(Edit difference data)

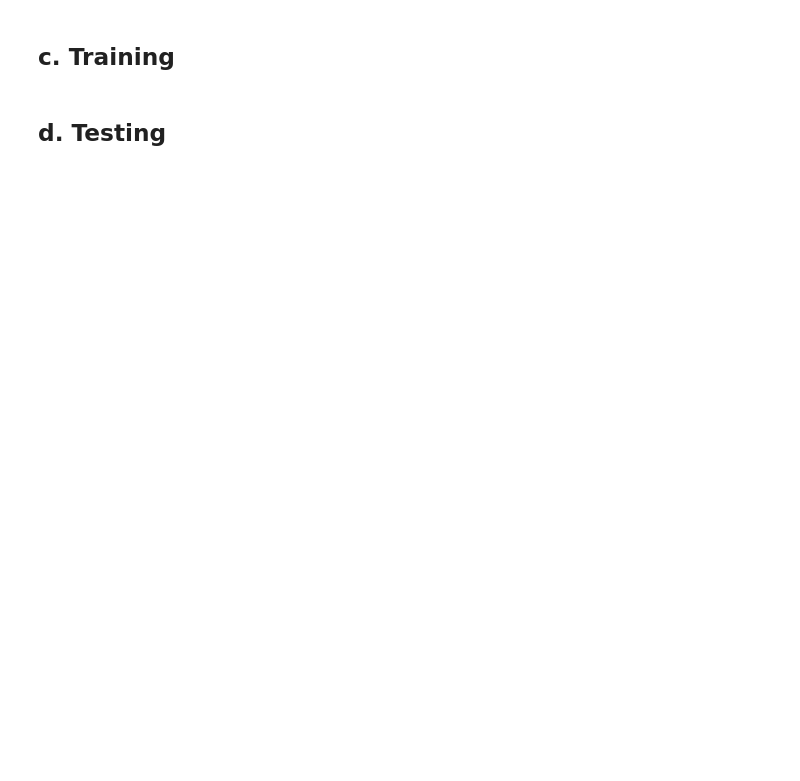
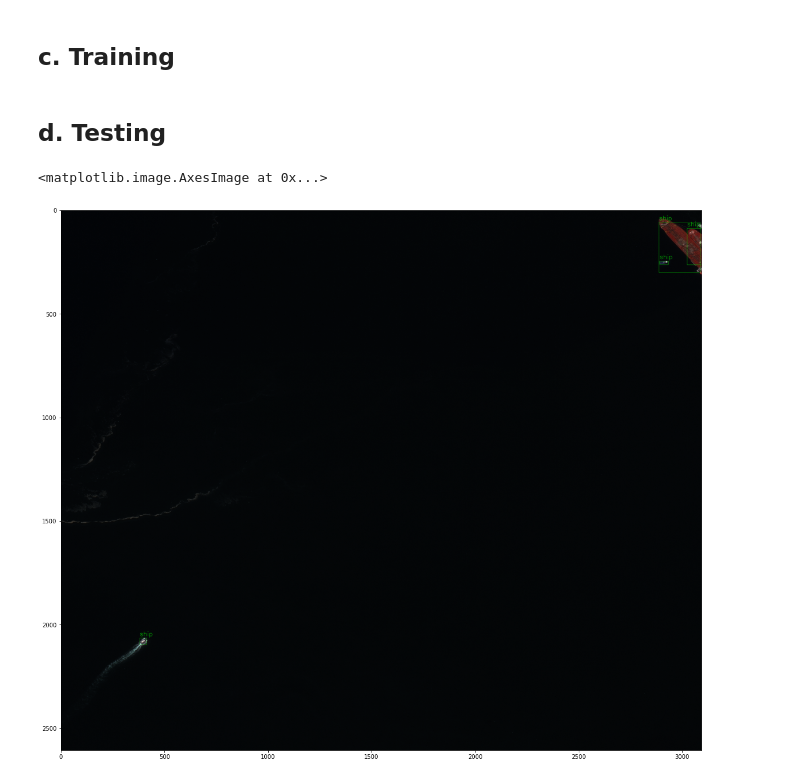
Before and after one commit to nguyenlecong/Faster-RCNN_AI-TOD, a Jupyter notebook: faster_rcnn.ipynb, the cells around one changed output. Cells and saved outputs as stored; diff of their text form; code cells hidden in the pictures; blank space fills up the shorter version.

```diff
--- a/faster_rcnn.ipynb
+++ b/faster_rcnn.ipynb
@@ -36,6 +34,6 @@ from modules.engine import train_one_epoch, evaluate
 # %%
 min_size = 600
 
-class_map = {'airplane': 1, 'ship': 2, 'storage-tank': 3, 'vehicle': 4}
+class_map = {1: 'airplane', 2: 'ship', 3: 'storage-tank', 4: 'vehicle'}
 num_classes = len(class_map)
 # %%
@@ -116,21 +115,25 @@ class CustomDataset(torch.utils.data.Dataset):
 
         num_objs = len(label)
         boxes = []
-        classes = []
+        labels = []
         for i in range(num_objs):
             xmin, ymin, xmax, ymax, cls = [int(j) for j in label[i].split(', ')]
             boxes.append([xmin, ymin, xmax, ymax])
-            classes.append(cls)
+            labels.append(cls)
 
         boxes = torch.as_tensor(boxes, dtype=torch.float32)
-        classes = torch.as_tensor(classes, dtype=torch.uint8)
+        labels = torch.as_tensor(labels, dtype=torch.int64)
 
         image_id = torch.tensor([idx])
+        area = (boxes[:, 3] - boxes[:, 1]) * (boxes[:, 2] - boxes[:, 0])
+        iscrowd = torch.zeros((num_objs,), dtype=torch.int64)
 
         target = {}
         target["boxes"] = boxes
-        target["classes"] = classes
+        target["labels"] = labels
         target["image_id"] = image_id
+        target["area"] = area
+        target["iscrowd"] = iscrowd
 
         if self.transforms is not None:
             img, target = self.transforms(img, target)
@@ -217,12 +197,33 @@ for epoch in range(num_epochs):
 # %% [markdown]
 ## d. Testing
+# %%
+# pick one image from the test set
+img, target = dataset_test[0]
 # %%
-# pick one image from the test set
-img, _ = dataset_test[0]
-
 # put the model in evaluation mode
 model.eval()
 with torch.no_grad():
     pred = model([img.to(device)])
 
 pred
+# %%
+image = img.numpy().transpose(1, 2, 0)
+image = (image*255).astype('uint8')
+
+boxes = target['boxes']
+labels = target['labels']
+
+for i in range(len(boxes)):
+    x1, y1, x2, y2 = boxes[i].cpu().numpy().astype("int")
+    cv2.rectangle(image, (x1, y1), (x2, y2), (0,255,0), 1)
+
+    cls = class_map[int(labels[i])]
+    cv2.putText(image, cls, (x1, y1-10),
+                cv2.FONT_HERSHEY_SIMPLEX,  1, (0, 255, 0), 1,
+                cv2.LINE_AA)
+
+plt.figure(figsize=(20,20))
+plt.imshow(image)
+# %% [output]
+<matplotlib.image.AxesImage at 0x...>
+[figure, added]
```
Also changed, not shown: parts of 7 cells of this notebook.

**TASK TO CARRY OUT**
Each line of the data that holds "boxes" should be copied.

**TASK RESULT**
         boxes = []
             boxes.append([xmin, ymin, xmax, ymax])
         boxes = torch.as_tensor(boxes, dtype=torch.float32)
+        area = (boxes[:, 3] - boxes[:, 1]) * (boxes[:, 2] - boxes[:, 0])
         target["boxes"] = boxes
+boxes = target['boxes']
+for i in range(len(boxes)):
+    x1, y1, x2, y2 = boxes[i].cpu().numpy().astype("int")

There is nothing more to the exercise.